Being Thankful When it’s Hard and You Don’t Know What’s Ahead
I find myself on the cusp of the next phase in life. What's coming is fuzzy. The details aren't worked out. Should I be thanking God for that?
Lists of gratitude abound this time of year. Some people post one thing they’re thankful for every day on social media. Some, like me, write a list on Thanksgiving morning, before the cooking, feasting and family festivities begin. Others go around the table citing blessings before digging into the feast.
There’s usually pattern in these lists, at least for me. They contain things already worked out.
I’m thankful for the raise I finally got at work after a season of financial hardship.
Thankful for the new friends I made after a season of loneliness.
For finally recovering from that horrible illness.
And so it goes.
Obviously, we should give thanks for those things! But how often do we give thanks for things that haven’t worked out yet? For seasons of difficulty and uncertainty?
Trip to the Mailbox
One of my first lessons in thanking God through difficulty came sophomore year in college. At the time I worked a couple part-time jobs to pay for my own groceries, gas and some bills. I regularly scraped the bottom of my bank account. This hardly made me unique as a student. Still, you never get over the dread of realizing you can’t drive to church because you can’t afford gas, or can’t buy breakfast for a week because you’re out of money.
One day I was in such a bind. I went to check my mailbox, probably as a distraction from the dozens of worries raging in my head. In the mail was a card from a fellow church member back home. It contained a simple note of encouragement and a $20 bill. Just enough to get me through.
Even though I don’t remember the details of what tests, papers or payments were looming ahead, I know it was hard and I was worried. But it was the difficulty and uncertainty that made that blessing so sweet when it came.
I’m thankful for that week. Now. At the time, I was hardly praising God for my empty wallet. The thanks came after my trip to the mailbox. But they should have come before. If I had trusted God, I would have known that the temporary trial would only serve to bring me closer to him and strengthen my faith, as it did.
Thanking Him Now
You’d think I’d know better today, years later. But that lesson is still hard to apply.
In this season, I find myself on the cusp of the next phase in life. What’s coming is fuzzy. The details aren’t worked out. I don’t have a firm plan or a timeline. In fact, I have a lot of questions that aren’t being answered as quickly as I’d like, and some days, I want to panic.
What should I be doing instead? Thanking God, according to my own testimony. For what, though? The difficulty of right now? Uncertainty about the future? As I’m learning once again, the answer is yes.
So this Thanksgiving, like all the others, I’ll open my diary and scrawl the things I’m thankful for. At some point during the day, relatives might take turns giving thanks for our blessings. But instead of listing only the things I wanted to happen, or the things that are already neatly resolved, I’ll give thanks for right now. The struggles. The uncertainty.

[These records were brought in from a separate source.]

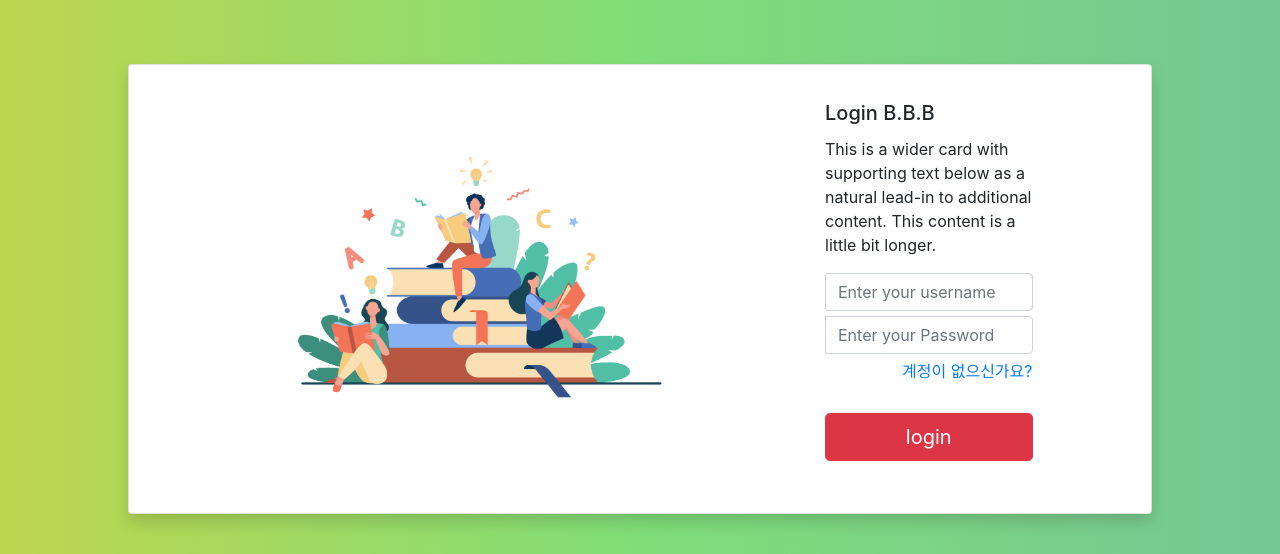
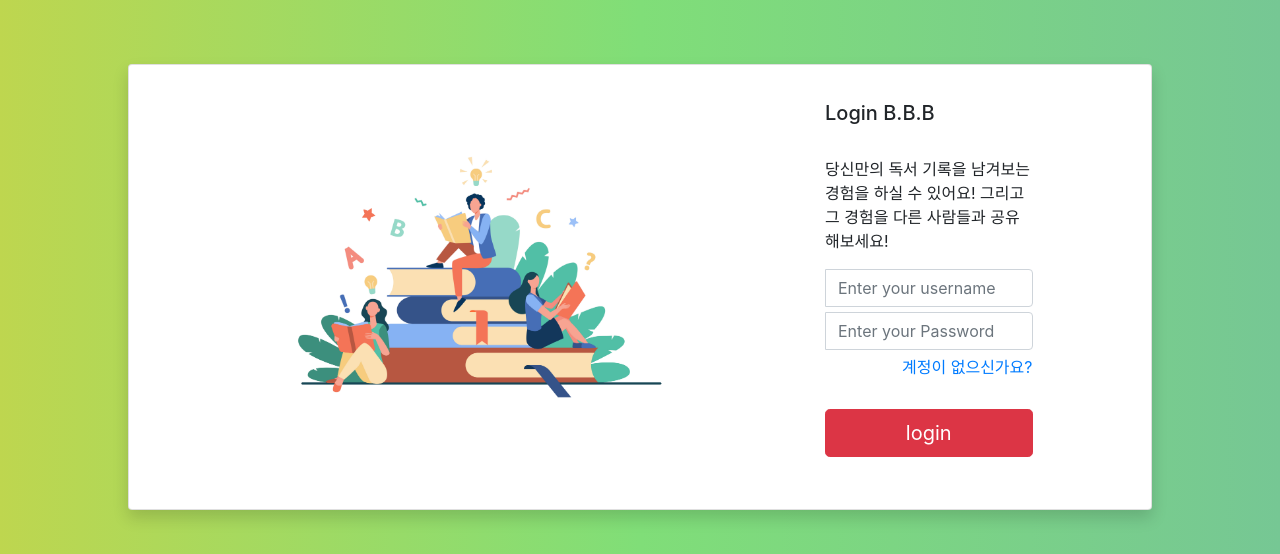
Before and after one commit to xyz-wr/B.B.B, a Django app: page / in a window 1280 px wide. Shown: the top 554 px of the page. Run offline with Django 3.2, Linux system fonts and the light colour scheme; some libraries are stand-ins or nearby versions.

Commit message:
더미 텍스트 제거, 의미없는 css 제거

```diff
--- a/account/templates/login.html
+++ b/account/templates/login.html
@@ -33,8 +33,8 @@
           <div class="col-md-3">
             <div class="card-body">
               <h5 class="card-title">Login B.B.B</h5>
-              <p class="card-text">This is a wider card with supporting text below as a natural lead-in to additional content. This content is a little bit longer.</p>
-              <form method="POST" action= "{%url 'login'%}">
+              <p class="card-text" style="margin-top: 2em;"> 당신만의 독서 기록을 남겨보는 경험을 하실 수 있어요! 그리고 그 경험을 다른 사람들과 공유해보세요!
+                <form method="POST" action= "{%url 'login'%}">
                 {% csrf_token%}
                 <div class="input-group" style="margin-bottom: 5px;">
                     <span class="input-group-addon"><span class="glyphicon glyphicon-envelope" aria-hidden="true"></span></span>
--- a/bookbank/templates/record_list.html
+++ b/bookbank/templates/record_list.html
@@ -27,7 +27,7 @@
         }
 
         function mouseover(obj) {
-            obj.className= "card col-md-6 flex-md-row mb-3 shadow-sm shadow-lg";
+            obj.className= "card col-md-6 flex-md-row mb-3 shadow-lg";
         }
 
         function mouseout(obj) {
```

Because I know a time will come when I will look back in awe at the perfection of God’s plan, and I’ll wish I’d thanked him sooner.